WASHINGTON (CN) – A federal judge advanced a case Wednesday involving whether a child born to a mixed-nationality lesbian couple should be granted U.S. citizenship.
U.S. citizen Allison Blixt married her Italian partner Stefania Zaccari in England, and each proceeded to bear a child using their own eggs and sperm donors.
While the State Department granted U.S. citizenship to Massimiliano Axel Zaccari-Blixt, who was born to Allison, it denied citizenship to Massimiliano’s brother Lucas, born to Stefania.
The couple sued in January 2018, represented by Elizabeth Cassady with New York-based Sullivan & Cromwell and Aaron Morris from advocacy group Immigration Equality. They claim the State Department wrongy applied Section 309 Immigration and Nationality Act – which applies to children born out of wedlock – instead of Section 301, which they say would result in citizenship for Lucas.
“Because the State Department therefore wrongly considered them to have been born ‘out of wedlock,’ it concluded that they could qualify for citizenship at birth only as the children of unwed parents, and therefore could acquire such citizenship only pursuant to Section 309 and only if Allison gave birth to them both,” the couple say in their lawsuit.
This past September, lawyers for the State Department asked U.S. District Judge Emmet G. Sullivan to dismiss the case, arguing federal law requires “both a legal relationship and a biological relationship for a child to acquire citizenship from that parent.”
“[Federal law] provides an avenue for at-birth citizenship in the case of a U.S. citizen mother in an out of wedlock birth, provided the U.S. citizen mother meets the physical presence requirements contained within the statute,” Joseph Hunt with the Department of Justice’s Civil Division wrote in the motion to dismiss.

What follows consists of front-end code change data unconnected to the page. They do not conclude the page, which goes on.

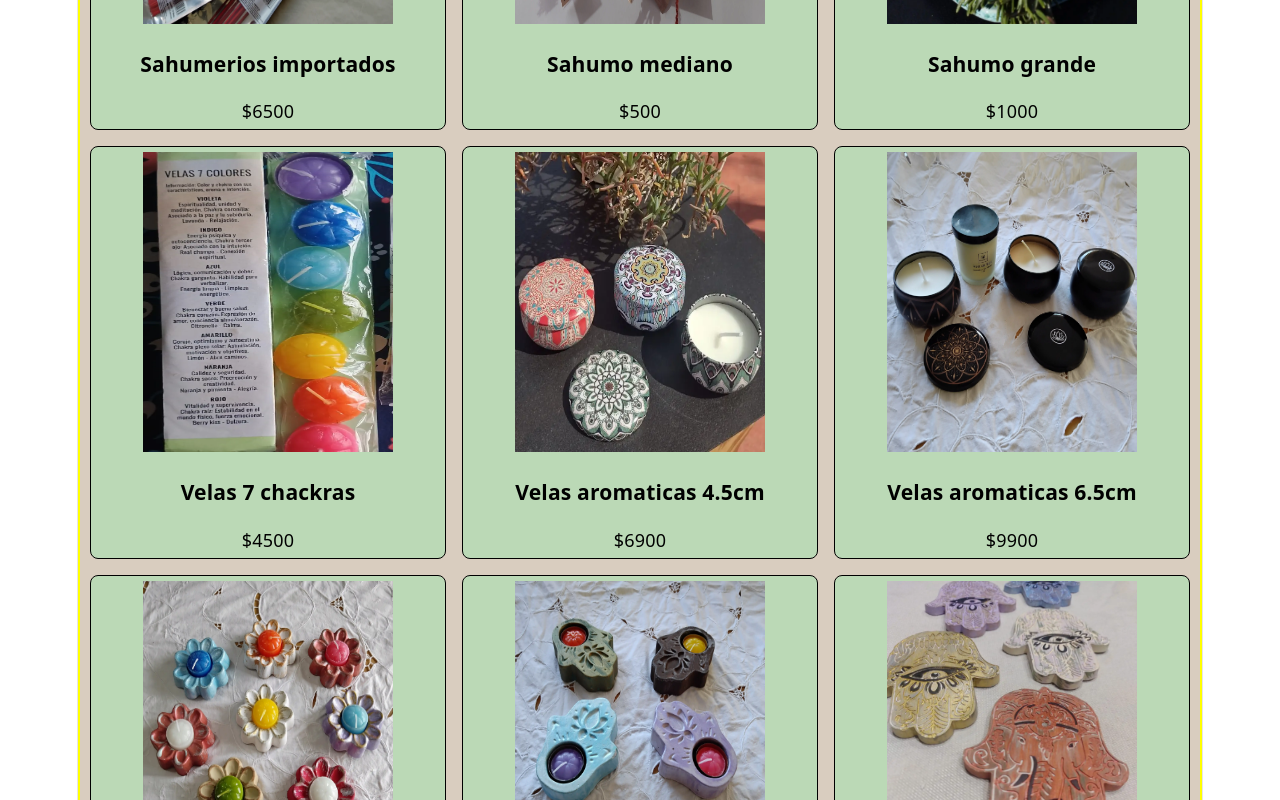
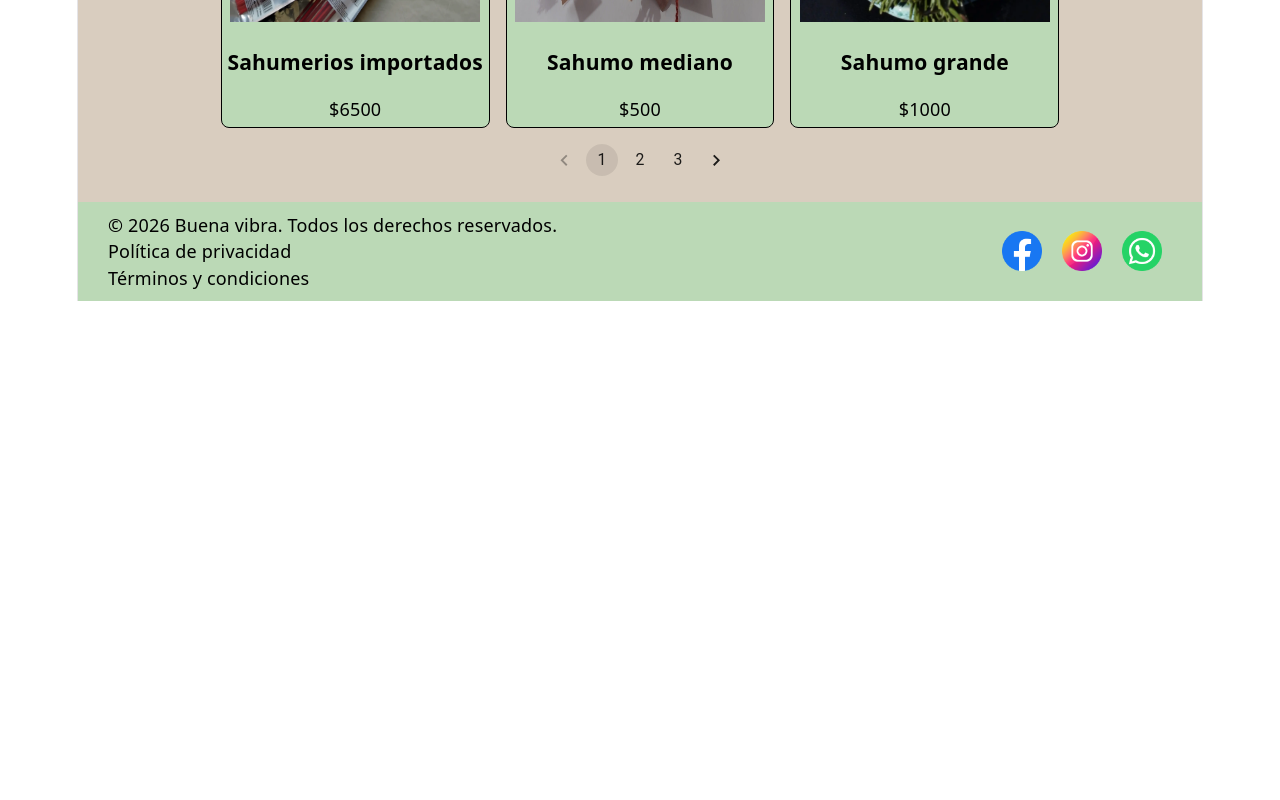
Before and after one commit to IvanTracey/Ecommerce-React, a React (Vite) app: page / in a window 1280 px wide. Shown: the part 1380-2180 px from the top of the page. After the commit the page ends 1681 px from the top, so only its background shows below. Built offline with nearby package versions, Linux system fonts and the light colour scheme.

Commit message:
Funciona paginacion

```diff
--- a/src/Components/ItemListContainer.jsx
+++ b/src/Components/ItemListContainer.jsx
@@ -1,10 +1,13 @@
 import { useEffect, useState } from "react";
 import '../../data/productos.json'
 import ItemList from "./ItemList";
+import Paginacion from "./Paginacion";
 
 // Funcion que obtiene el array de productos
 function ItemListContainer() {
   const [productos, setProductos] = useState([]);
+  const [pagina, setPagina] = useState(1);
+  const porPagina = 9;
 
   useEffect(() => {
     fetch('../../data/productos.json')
@@ -12,7 +15,21 @@ function ItemListContainer() {
       .then(data => setProductos(data));
   }, []);
 
-  return <ItemList productos={productos} />;
+  const indiceFinal = pagina * porPagina;
+  const indiceInicial = indiceFinal - porPagina;
+  const productosPagina = productos.slice(indiceInicial, indiceFinal);
+  const totalPaginas = Math.ceil(productos.length / porPagina);
+
+  return (
+    <>
+      <ItemList productos={productosPagina} />
+      <Paginacion
+        pagina={pagina}
+        totalPaginas={totalPaginas}
+        onCambiarPagina={setPagina}
+      />
+    </>
+  )
 }
 
 export default ItemListContainer;
--- a/src/Components/Paginacion.jsx
+++ b/src/Components/Paginacion.jsx
@@ -1,27 +1,15 @@
-import * as React from 'react';
-import TablePagination from '@mui/material/TablePagination';
+// Paginacion.jsx
+import Pagination from '@mui/material/Pagination';
 
-export default function TablePaginationDemo() {
-  const [page, setPage] = React.useState(2);
-  const [rowsPerPage, setRowsPerPage] = React.useState(10);
-
-  const handleChangePage = (event, newPage) => {
-    setPage(newPage);
-  };
-
-  const handleChangeRowsPerPage = (event) => {
-    setRowsPerPage(parseInt(event.target.value, 10));
-    setPage(0);
-  };
-
+function Paginacion({ pagina, totalPaginas, onCambiarPagina }) {
   return (
-    <TablePagination
-      component="div"
-      count={30}
-      page={page}
-      onPageChange={handleChangePage}
-      rowsPerPage={rowsPerPage}
-      onRowsPerPageChange={handleChangeRowsPerPage}
+    <Pagination
+      count={totalPaginas}
+      page={pagina}
+      onChange={(event, valor) => onCambiarPagina(valor)}
+      sx={{ padding: '16px' }}
     />
   );
 }
+
+export default Paginacion;
--- a/src/Pages/Catalogo.css
+++ b/src/Pages/Catalogo.css
@@ -6,8 +6,7 @@
     }
     .div-cardproducts{
         padding: 10px;
-        border: 2px yellow solid;
-        display: flex;
+        justify-items: center;
 
     }
     .div-paging{
--- a/src/Pages/Catalogo.jsx
+++ b/src/Pages/Catalogo.jsx
@@ -14,9 +14,6 @@ function Catalogo (){
         <div className='div-cardproducts'>
              <ItemListContainer></ItemListContainer>
         </div>
-        <div className="div-paging">
-            <Paginacion></Paginacion>
-        </div>
     </div>
   )
 }
```
Also changed, not shown: 1 other file (tests, documents, lock files or other folders).
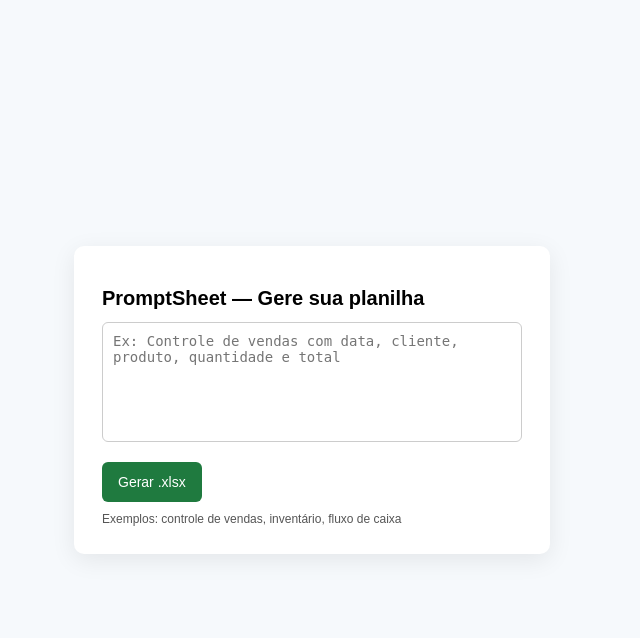
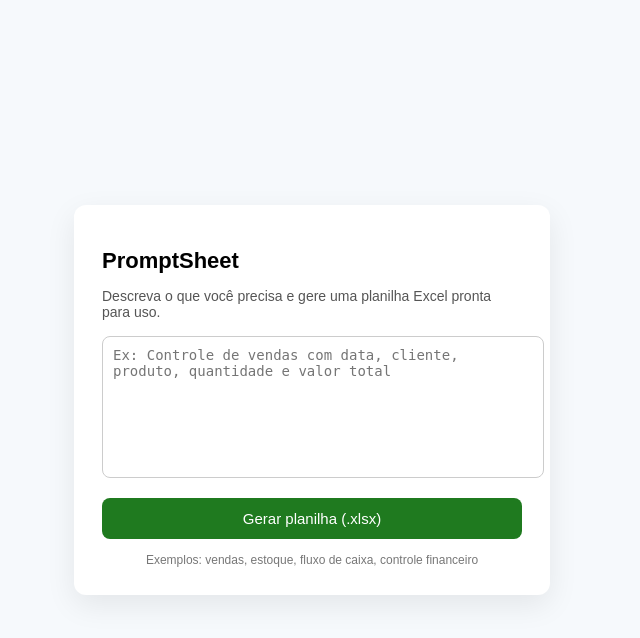
Before and after one commit to alessandronossa-lgtm/alessandronossa-lgtm, a Flask app: page / in a window 1280 px wide. Shown: the top 638 px of the page, without its empty margins (328-968 px from the left). Run offline with Flask 3, Linux system fonts and the light colour scheme.

Commit message:
Update index.html

```diff
--- a/templates/index.html
+++ b/templates/index.html
@@ -2,93 +2,115 @@
 <html lang="pt-BR">
 <head>
   <meta charset="UTF-8" />
-  <title>PromptSheet — Gere sua planilha</title>
-  <meta name="viewport" content="width=device-width, initial-scale=1" />
+  <title>PromptSheet — Gere sua planilha em segundos</title>
+
+  <meta name="viewport" content="width=device-width, initial-scale=1.0" />
 
   <style>
     body {
       font-family: Arial, Helvetica, sans-serif;
       background: #f6f9fc;
+      margin: 0;
+      padding: 0;
       display: flex;
+      align-items: center;
       justify-content: center;
-      align-items: center;
       height: 100vh;
-      margin: 0;
     }
 
     .card {
       background: #ffffff;
       padding: 28px;
       width: 420px;
-      border-radius: 10px;
-      box-shadow: 0 6px 24px rgba(0,0,0,0.08);
+      border-radius: 12px;
+      box-shadow: 0 10px 30px rgba(0,0,0,0.08);
     }
 
     h1 {
-      font-size: 20px;
-      margin-bottom: 12px;
+      font-size: 22px;
+      margin-bottom: 10px;
+    }
+
+    p {
+      font-size: 14px;
+      color: #555;
+      margin-bottom: 16px;
     }
 
     textarea {
       width: 100%;
       height: 120px;
+      resize: none;
       padding: 10px;
       font-size: 14px;
-      border-radius: 6px;
+      border-radius: 8px;
       border: 1px solid #ccc;
-      resize: none;
-      box-sizing: border-box;
+      margin-bottom: 16px;
     }
 
     button {
-      margin-top: 16px;
-      background: #1f7a3f;
+      background: #1f7a1f;
       color: #fff;
       border: none;
-      padding: 12px 16px;
-      font-size: 14px;
-      border-radius: 6px;
+      padding: 12px;
+      width: 100%;
+      font-size: 15px;
+      border-radius: 8px;
       cursor: pointer;
     }
 
-    button:disabled {
-      background: #999;
-      cursor: not-allowed;
+    button:hover {
+      background: #166316;
     }
 
-    .hint {
+    .footer {
+      margin-top: 14px;
+      font-size: 12px;
+      color: #777;
+      text-align: center;
+    }
+
+    .loading {
+      display: none;
+      text-align: center;
+      font-size: 13px;
       margin-top: 10px;
-      font-size: 12px;
-      color: #555;
+      color: #333;
     }
   </style>
 </head>
+
 <body>
 
   <div class="card">
-    <h1>PromptSheet — Gere sua planilha</h1>
+    <h1>PromptSheet</h1>
+    <p>
+      Descreva o que você precisa e gere uma planilha Excel pronta para uso.
+    </p>
 
-    <textarea id="descricao" placeholder="Ex: Controle de vendas com data, cliente, produto, quantidade e total"></textarea>
+    <textarea id="descricao" placeholder="Ex: Controle de vendas com data, cliente, produto, quantidade e valor total"></textarea>
 
-    <button id="btnGerar" onclick="gerarPlanilha()">Gerar .xlsx</button>
+    <button onclick="gerarPlanilha()">Gerar planilha (.xlsx)</button>
 
-    <div class="hint">
-      Exemplos: controle de vendas, inventário, fluxo de caixa
+    <div class="loading" id="loading">
+      Gerando sua planilha, aguarde...
+    </div>
+
+    <div class="footer">
+      Exemplos: vendas, estoque, fluxo de caixa, controle financeiro
     </div>
   </div>
 
   <script>
     async function gerarPlanilha() {
       const descricao = document.getElementById("descricao").value.trim();
-      const botao = document.getElementById("btnGerar");
 
       if (!descricao) {
-        alert("Descreva o que você precisa.");
+        alert("Por favor, descreva a planilha que você deseja.");
         return;
       }
 
-      botao.disabled = true;
-      botao.innerText = "Gerando...";
+      document.getElementById("loading").style.display = "block";
 
       try {
         const response = await fetch("/generate", {
@@ -96,31 +118,31 @@
           headers: {
             "Content-Type": "application/json"
           },
-          body: JSON.stringify({ descricao })
+          body: JSON.stringify({
+            descricao: descricao
+          })
         });
 
         if (!response.ok) {
-          throw new Error("Erro ao gerar planilha");
+          throw new Error("Erro ao gerar a planilha");
         }
 
         const blob = await response.blob();
+
         const url = window.URL.createObjectURL(blob);
-
         const a = document.createElement("a");
         a.href = url;
-        a.download = "planilha.xlsx";
+        a.download = "PromptSheet.xlsx";
         document.body.appendChild(a);
         a.click();
-
         a.remove();
         window.URL.revokeObjectURL(url);
 
-      } catch (erro) {
-        alert("Erro ao gerar a planilha.");
-        console.error(erro);
+      } catch (error) {
+        alert("Erro ao gerar a planilha. Tente novamente.");
+        console.error(error);
       } finally {
-        botao.disabled = false;
-        botao.innerText = "Gerar .xlsx";
+        document.getElementById("loading").style.display = "none";
       }
     }
   </script>
```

A U.S. Citizenship and Immigration Services technical update to both section 309 and 301 grants citizenship to “a person born outside the geographical limits of the United States and its outlying possessions of parents, one of whom is an alien and the other a citizen of the United States who, prior to the birth of such person, was physically present in the United States or its outlying possessions for a period or periods totaling not less than five years.”
Blixt says she lived in the United States for over 20 years and meets the agency’s requirements.
As for the “out of wedlock” question, Hunt argued it is up to the State Department to issue citizenship in these cases, and if any doubt exists then citizenship can be denied. He said the agency includes “absent a blood relationship between the child and the parent on whose citizenship the child’s own claim is based” as doubt enough to deny such citizenship.
But Judge Sullivan denied the government’s motion from the bench and will allow the case to proceed.
“The judge’s decision to hear this case is an important step forward for the Zaccari-Blixt family and all families who are currently being denied equal treatment under the law,” Morris of Immigration Equality said in a statement after a status conference held earlier Wednesday. “The government should change its policy, and we will keep fighting until they do.”
The Justice Department did not respond to requests for comment by press time.